AIM OF THE EXERCISE: Your output must consist of the records printed verbatim, with the pictures excluded.

======== GIVEN RECORDS ========

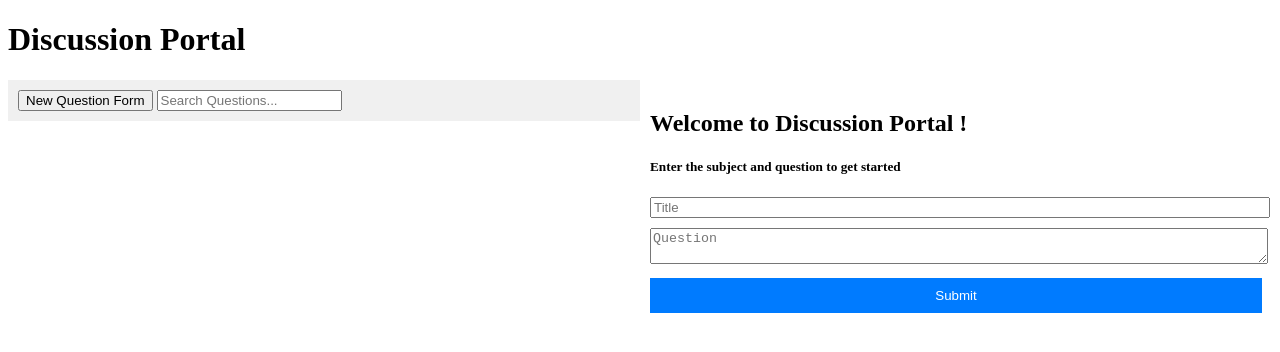
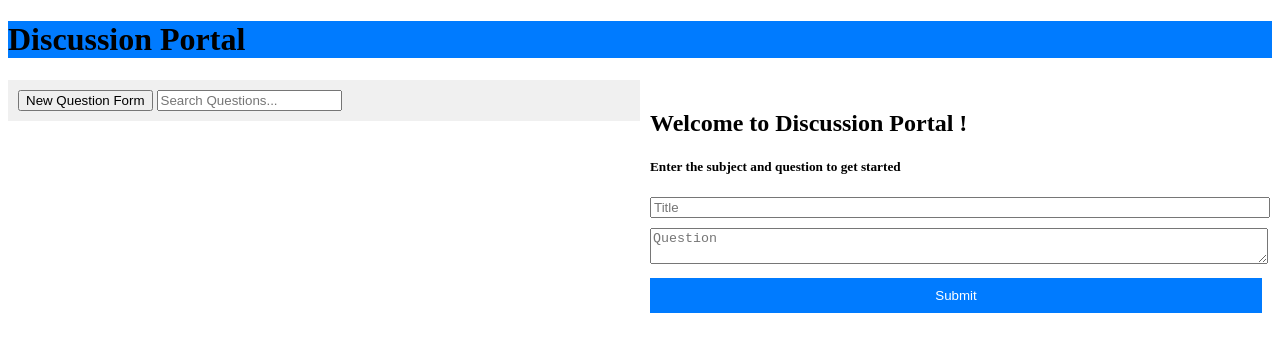
Before and after one commit to erankitkr011/Discussion-Portal, a plain HTML site: page index.html in a window 1280 px wide. Drawn offline with Linux system fonts and the light colour scheme.

Commit message:
Added index.html,index.css and index.js

```diff
--- a/index.css
+++ b/index.css
@@ -1,5 +1,8 @@
 body{
     background-color: white;
+}
+h1{
+    background-color: #007BFF;
 }
 #leftPane, #rightPane {
     width: 50%;
```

========

EXERCISE SOLUTION:
Before and after one commit to erankitkr011/Discussion-Portal, a plain HTML site: page index.html in a window 1280 px wide. Drawn offline with Linux system fonts and the light colour scheme.

Commit message:
Added index.html,index.css and index.js

```diff
--- a/index.css
+++ b/index.css
@@ -1,5 +1,8 @@
 body{
     background-color: white;
+}
+h1{
+    background-color: #007BFF;
 }
 #leftPane, #rightPane {
     width: 50%;
```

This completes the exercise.